Ascending aortic disease can have devastating effects on affected individuals, resulting in severe morbidities including aneurysms, tears, dissections, hemopericardium, supra-valvular stenosis, and aortic valve regurgitation secondary to annular dilatation. While rare, it is an important cause of death in children and young adults. In the adult population, aneurysms have an estimated incidence of 5.9 cases per 100,000 person-years [1
]. There are no data on the pediatric population, but aortic disease is expected to be less frequent. At our institution, a major referral center for genetic syndromes associated with aortic aneurysms, ascending aortic specimens from children and young adults represent less than 0.1% of the surgical pathology caseload. In the forensic setting, aortic dissections were found in 5.4% of autopsies performed for sudden cardiac deaths in young individuals [2
Despite several recent large case studies that have evaluated the histopathology of the ascending aorta, the etiologies of most cases in young adults were unclassified [3
]. Unlike aortic aneurysms in older adults that are associated with hypertension, smoking, and hypercholesterolemia, aneurysms in young individuals generally occur in the setting of an inherited disorder [5
]. Yet, no studies have adequately correlated pathologic and clinical diagnoses in this population. Among genetic disorders, a common final aberration is an up-regulation of tumor growth factor (TGF) β activity in the ascending aorta. These “TGFβ-opathies” include Marfan syndrome (MFS), Loeys–Dietz syndrome (LDS), Ehlers–Danlos syndrome type IV (EDS-IV), arterial tortuosity syndrome (ATS), autosomal dominant polycystic kidney disease (ADPKD), and autosomal recessive cutis laxa type 1 (ARCL), which are described herein [6
This review provides a description of the entities that can lead to ascending aortic disease in children and young adults to raise awareness on the causes of aortic dissection in this population. We have collected histopathologic descriptions of these entities () and have documented known physical findings beyond the ascending aorta to best characterize each disease. As described herein, making a definitive disease diagnosis of an ascending aortic specimen is usually not possible on the basis of histopathology alone. However, histologic features, when correlated with clinical situations, can significantly narrow down the potential causes of the aneurysm/dissection. This can aid clinicians and geneticists in either treatment of the affected individual or counseling of the relatives of the affected individual. Finally, we recommend a handling–dissection strategy for aortic roots as surgical or autopsy tissues, so that maximal information may be gleaned from each case by the examining pathologist.

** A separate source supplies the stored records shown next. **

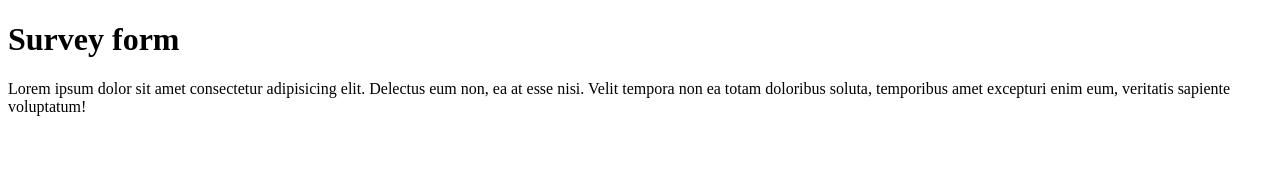
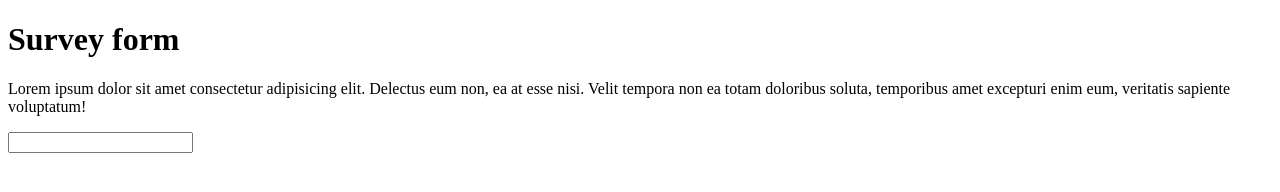
Before and after one commit to tayyabferozi/eunice-tayyab-microverse, a plain HTML site: page index.html in a window 1280 px wide. Drawn offline with Linux system fonts and the light colour scheme.

Commit message:
completes step 4 & 5

```diff
--- a/index.html
+++ b/index.html
@@ -16,7 +16,11 @@
       ea at esse nisi. Velit tempora non ea totam doloribus soluta, temporibus
       amet excepturi enim eum, veritatis sapiente voluptatum!
     </p>
+    <form id="survey-form">
+      <input   type="text" id="name" required>
+    </form>
 
     <script src="js/index.js"></script>
+
   </body>
 </html>
```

Pathologic changes in the ascending aorta in diseases of children and young adults